_ABOUT THIS EXERCISE_
Find every line in the records below that holds the word "current", and copy each one.

_DATASET CONTENT_
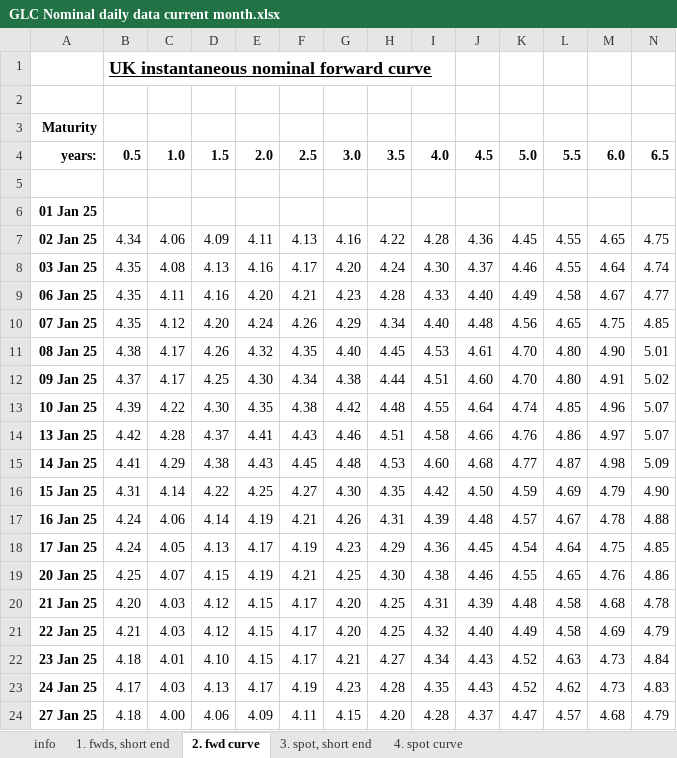
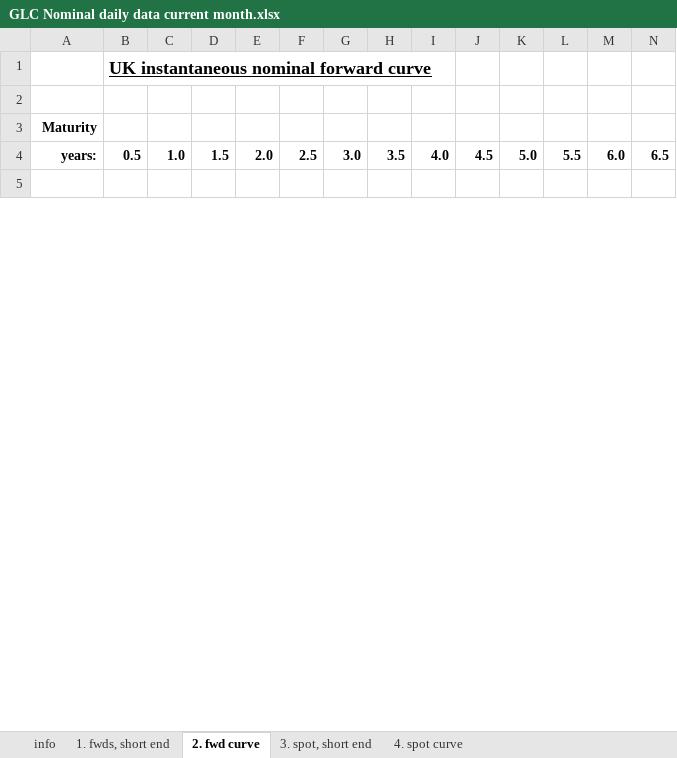
Before and after one commit to nathankelion/mortgage_calculator, an Excel workbook: data/GLC Nominal daily data current month.xlsx, sheet 2. fwd curve, drawn as a sheet; only a part is shown; values as stored, in another font and other column widths than the file's, no borders; removed rows and columns are numbered as before the commit, all else as after; rows hold the shown columns only; the diff covers the shown part only; the diff names each change by its address in the sheet, - before the commit and + after, or states it on an @@ line.

```diff
--- a/data/GLC Nominal daily data current month.xlsx (sheet 2. fwd curve)
+++ b/data/GLC Nominal daily data current month.xlsx (sheet 2. fwd curve)
-row 6: 01 Jan 25
-row 7: 02 Jan 25 | 4.34 | 4.06 | 4.09 | 4.11 | 4.13 | 4.16 | 4.22 | 4.28 | 4.36 | 4.45 | 4.55 | 4.65 | 4.75
-row 8: 03 Jan 25 | 4.35 | 4.08 | 4.13 | 4.16 | 4.17 | 4.20 | 4.24 | 4.30 | 4.37 | 4.46 | 4.55 | 4.64 | 4.74
-row 9: 06 Jan 25 | 4.35 | 4.11 | 4.16 | 4.20 | 4.21 | 4.23 | 4.28 | 4.33 | 4.40 | 4.49 | 4.58 | 4.67 | 4.77
-row 10: 07 Jan 25 | 4.35 | 4.12 | 4.20 | 4.24 | 4.26 | 4.29 | 4.34 | 4.40 | 4.48 | 4.56 | 4.65 | 4.75 | 4.85
-row 11: 08 Jan 25 | 4.38 | 4.17 | 4.26 | 4.32 | 4.35 | 4.40 | 4.45 | 4.53 | 4.61 | 4.70 | 4.80 | 4.90 | 5.01
-row 12: 09 Jan 25 | 4.37 | 4.17 | 4.25 | 4.30 | 4.34 | 4.38 | 4.44 | 4.51 | 4.60 | 4.70 | 4.80 | 4.91 | 5.02
-row 13: 10 Jan 25 | 4.39 | 4.22 | 4.30 | 4.35 | 4.38 | 4.42 | 4.48 | 4.55 | 4.64 | 4.74 | 4.85 | 4.96 | 5.07
-row 14: 13 Jan 25 | 4.42 | 4.28 | 4.37 | 4.41 | 4.43 | 4.46 | 4.51 | 4.58 | 4.66 | 4.76 | 4.86 | 4.97 | 5.07
-row 15: 14 Jan 25 | 4.41 | 4.29 | 4.38 | 4.43 | 4.45 | 4.48 | 4.53 | 4.60 | 4.68 | 4.77 | 4.87 | 4.98 | 5.09
-row 16: 15 Jan 25 | 4.31 | 4.14 | 4.22 | 4.25 | 4.27 | 4.30 | 4.35 | 4.42 | 4.50 | 4.59 | 4.69 | 4.79 | 4.90
-row 17: 16 Jan 25 | 4.24 | 4.06 | 4.14 | 4.19 | 4.21 | 4.26 | 4.31 | 4.39 | 4.48 | 4.57 | 4.67 | 4.78 | 4.88
-row 18: 17 Jan 25 | 4.24 | 4.05 | 4.13 | 4.17 | 4.19 | 4.23 | 4.29 | 4.36 | 4.45 | 4.54 | 4.64 | 4.75 | 4.85
-row 19: 20 Jan 25 | 4.25 | 4.07 | 4.15 | 4.19 | 4.21 | 4.25 | 4.30 | 4.38 | 4.46 | 4.55 | 4.65 | 4.76 | 4.86
-row 20: 21 Jan 25 | 4.20 | 4.03 | 4.12 | 4.15 | 4.17 | 4.20 | 4.25 | 4.31 | 4.39 | 4.48 | 4.58 | 4.68 | 4.78
-row 21: 22 Jan 25 | 4.21 | 4.03 | 4.12 | 4.15 | 4.17 | 4.20 | 4.25 | 4.32 | 4.40 | 4.49 | 4.58 | 4.69 | 4.79
-row 22: 23 Jan 25 | 4.18 | 4.01 | 4.10 | 4.15 | 4.17 | 4.21 | 4.27 | 4.34 | 4.43 | 4.52 | 4.63 | 4.73 | 4.84
-row 23: 24 Jan 25 | 4.17 | 4.03 | 4.13 | 4.17 | 4.19 | 4.23 | 4.28 | 4.35 | 4.43 | 4.52 | 4.62 | 4.73 | 4.83
-row 24: 27 Jan 25 | 4.18 | 4.00 | 4.06 | 4.09 | 4.11 | 4.15 | 4.20 | 4.28 | 4.37 | 4.47 | 4.57 | 4.68 | 4.79
```
Also changed, not shown: 1 added row and 4 removed rows elsewhere in this sheet, sheet 4. spot curve, sheet 1. fwds, short end, sheet 3. spot, short end.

_ANSWER BOX_
Before and after one commit to nathankelion/mortgage_calculator, an Excel workbook: data/GLC Nominal daily data current month.xlsx, sheet 2. fwd curve, drawn as a sheet; only a part is shown; values as stored, in another font and other column widths than the file's, no borders; removed rows and columns are numbered as before the commit, all else as after; rows hold the shown columns only; the diff covers the shown part only; the diff names each change by its address in the sheet, - before the commit and + after, or states it on an @@ line.
--- a/data/GLC Nominal daily data current month.xlsx (sheet 2. fwd curve)
+++ b/data/GLC Nominal daily data current month.xlsx (sheet 2. fwd curve)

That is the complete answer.